The street doesn't even appear in street directories until the early 1900s. The 1906 Henderson Street Directory, for instance, shows just two dwellings on Clifton from Portage to Wellington. There is a cluster of five residents around Wellington, two were "dairymen" and three worked for the oil storage facility once located there.

It seems unlikely that someone would have remembered what Clifton was named after 60-plus years later and felt so strongly about it that the club had to be named after it / them. (In fact, Donald Smith / Lord Strathcona, one-time chief shareholder of the HBC, the Manitoba Free Press and other corporate entities, seems a likely choice to want to name a club for.)

June 22, 1911, Winnipeg Tribune

Another possibility is that the site was named Clifton for an existing sports entity.

When Charlie Barbour was hired away from Montreal to become Winnipeg's first recreation director in 1946, one of his first jobs was to create an evenly distributed network of city-funded community clubs. Prior to this, recreation services was a hodge-podge of athletic clubs and community centres run by service organizations, religious groups, and private boards. To do this quickly, and not to put noses out of joint, he started by approaching existing groups to ask if they would like to transition their centres into one of these new city clubs.

Many did, including the Isaac Brock Community Club, (established in 1919), Sir John Franklin Community Club, (established in 1922), and Orioles Community Club, (established in 1936 as the West End Orioles Athletic Club). All kept at least part of their names in the transition as a nod to their history.

There was a Clifton Amateur Athletic Club that existed in 1911, but it appears to have lasted just a year or so.

The "Clifton Playground", likely located at the old Clifton School, entered teams in what was known as the "City Playground Hockey League" in the 1930s and early 1940s. In 1942, for instance, the league was sponsored by the young men's section of the Winnipeg Board of Trade and the city's playground committee.
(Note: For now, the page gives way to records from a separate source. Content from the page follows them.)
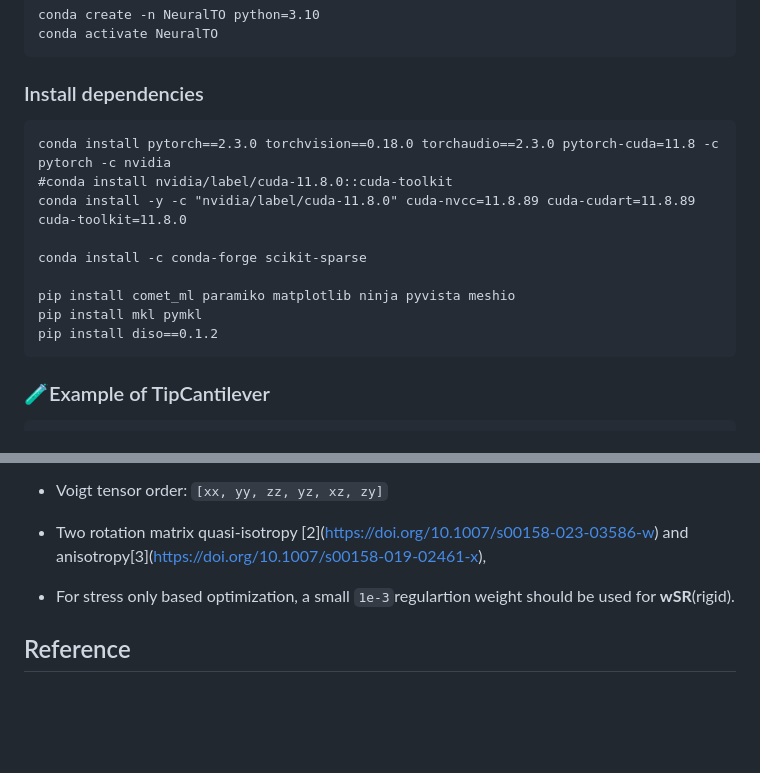
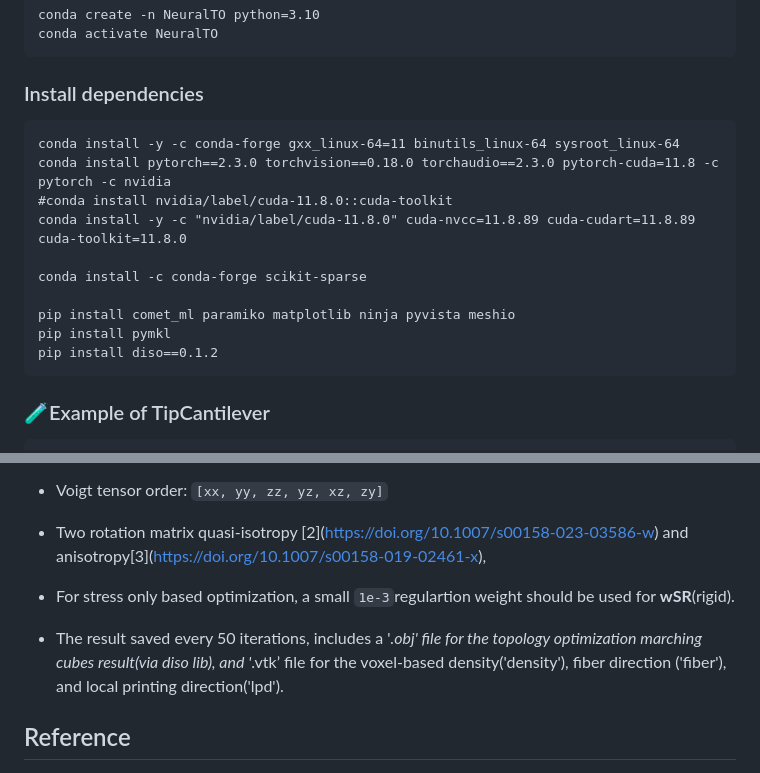
Before and after one commit to RyanTaoLiu/NeuralTOMO, a Markdown page: README.md, 2 parts joined by grey strips. Rendered like a GitHub page; blank space fills up the shorter version.

````diff
--- a/README.md
+++ b/README.md
@@ -57,6 +57,7 @@ conda activate NeuralTO
 
 ### Install dependencies
 ```
+conda install -y -c conda-forge gxx_linux-64=11 binutils_linux-64 sysroot_linux-64
 conda install pytorch==2.3.0 torchvision==0.18.0 torchaudio==2.3.0 pytorch-cuda=11.8 -c pytorch -c nvidia
 #conda install nvidia/label/cuda-11.8.0::cuda-toolkit
 conda install -y -c "nvidia/label/cuda-11.8.0" cuda-nvcc=11.8.89 cuda-cudart=11.8.89 cuda-toolkit=11.8.0
@@ -64,7 +65,7 @@ conda install -y -c "nvidia/label/cuda-11.8.0" cuda-nvcc=11.8.89 cuda-cudart=11.
 conda install -c conda-forge scikit-sparse
 
 pip install comet_ml paramiko matplotlib ninja pyvista meshio
-pip install mkl pymkl
+pip install pymkl
 pip install diso==0.1.2
 ```
 
@@ -101,6 +102,7 @@ Based on the paper, **An efficient 3D topology optimization code written in Matl
 
 - For stress only based optimization, a small `1e-3`regulartion weight should be used for **wSR**(rigid).
 
+- The result saved every 50 iterations, includes a '*.obj' file for the topology optimization marching cubes result(via diso lib), and '*.vtk’ file for the voxel-based density('density'), fiber direction ('fiber'), and local printing direction('lpd').
 ## Reference
 - [1] K. Liu and A. Tovar. **An efficient 3D topology optimization code written in Matlab**. *Structural and Multidisciplinary Optimization*, **50**(6):1175–1196, 2014. [https://doi.org/10.1007/s00158-014-1107-x](https://doi.org/10.1007/s00158-014-1107-x)
 
````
There were 23 teams in the league, each named after the street that the outdoor city rink they played at was located on.

Some Manitoba Hockey Hall of Famers, such as Reg Abbott and Ken Reardon, mention having played hockey around this time at "Clifton Community Club", though the site was not actually called that at the time. (Clifton won the city championship in the early 1930s.)
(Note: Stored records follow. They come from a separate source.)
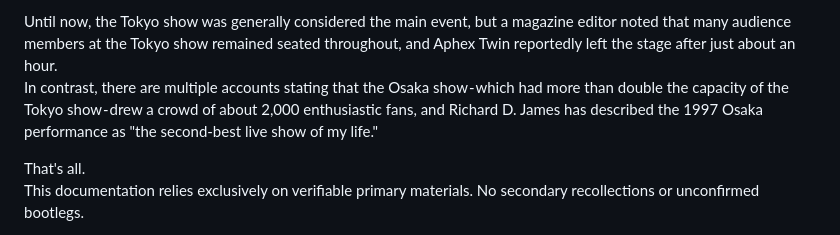
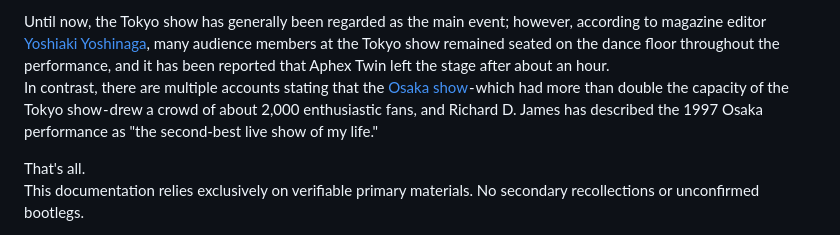
Before and after one commit to catlogy1-new/The-truth-behind-Aphex-Twin-s-first-visit-to-Japan, a Markdown page: README.md, the part around one of its changes. GitHub-like rendering.

Commit message:
Revise README for clarity and added references
Updated the README to include links and clarify details about Aphex Twin's performances in Osaka and Tokyo.

```diff
--- a/README.md
+++ b/README.md
@@ -70,7 +70,7 @@ I've updated the Japanese Wikipedia page as well. Aphex Twin fan sites and setli
 Thank you.
 
-Until now, the Tokyo show was generally considered the main event, but a magazine editor noted that many audience members at the Tokyo show remained seated throughout, and Aphex Twin reportedly left the stage after just about an hour.
-In contrast, there are multiple accounts stating that the Osaka show - which had more than double the capacity of the Tokyo show - drew a crowd of about 2,000 enthusiastic fans, and Richard D. James has described the 1997 Osaka performance as "the second-best live show of my life."
+Until now, the Tokyo show has generally been regarded as the main event; however, according to magazine editor [Yoshiaki Yoshinaga](https://vagabondedlife.tumblr.com/post/57182599014/yoshiaki-yoshinaga-on-nekojiru-may-10-1998), many audience members at the Tokyo show remained seated on the dance floor throughout the performance, and it has been reported that Aphex Twin left the stage after about an hour.
+In contrast, there are multiple accounts stating that the [Osaka show](https://dev.to/nekogaku/january-30-1997-osaka-bayside-jenny-review-of-aphex-twins-first-live-performance-in-japan-1dd9) - which had more than double the capacity of the Tokyo show - drew a crowd of about 2,000 enthusiastic fans, and Richard D. James has described the 1997 Osaka performance as "the second-best live show of my life."
 
 That's all.
 This documentation relies exclusively on verifiable primary materials. No secondary recollections or unconfirmed bootlegs.
```
Also changed, not shown: other parts of README.md (+1 -1 lines).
Perhaps one or more of the movers and shakers behind the establishment of the Clifton Community Club were involved as a volunteers or coaches and wanted to maintain a nod to the Clifton Playground's hockey days?

If you have another theory, please let me know !

Also see:
A History of Orioles Community Centre

What is the city's oldest community centre? (Still to come)
A City at Leisure - Catherine Macdonald (PDF)

1 comment:

  1. Very interesting read.
    I look forward to learning more about other community clubs that have come and gone, (Old Exhibition c.c. ,Laura Secord c.c. , Frank White c.c, Tyndall Park c.c on Manitoba.)

    ReplyDelete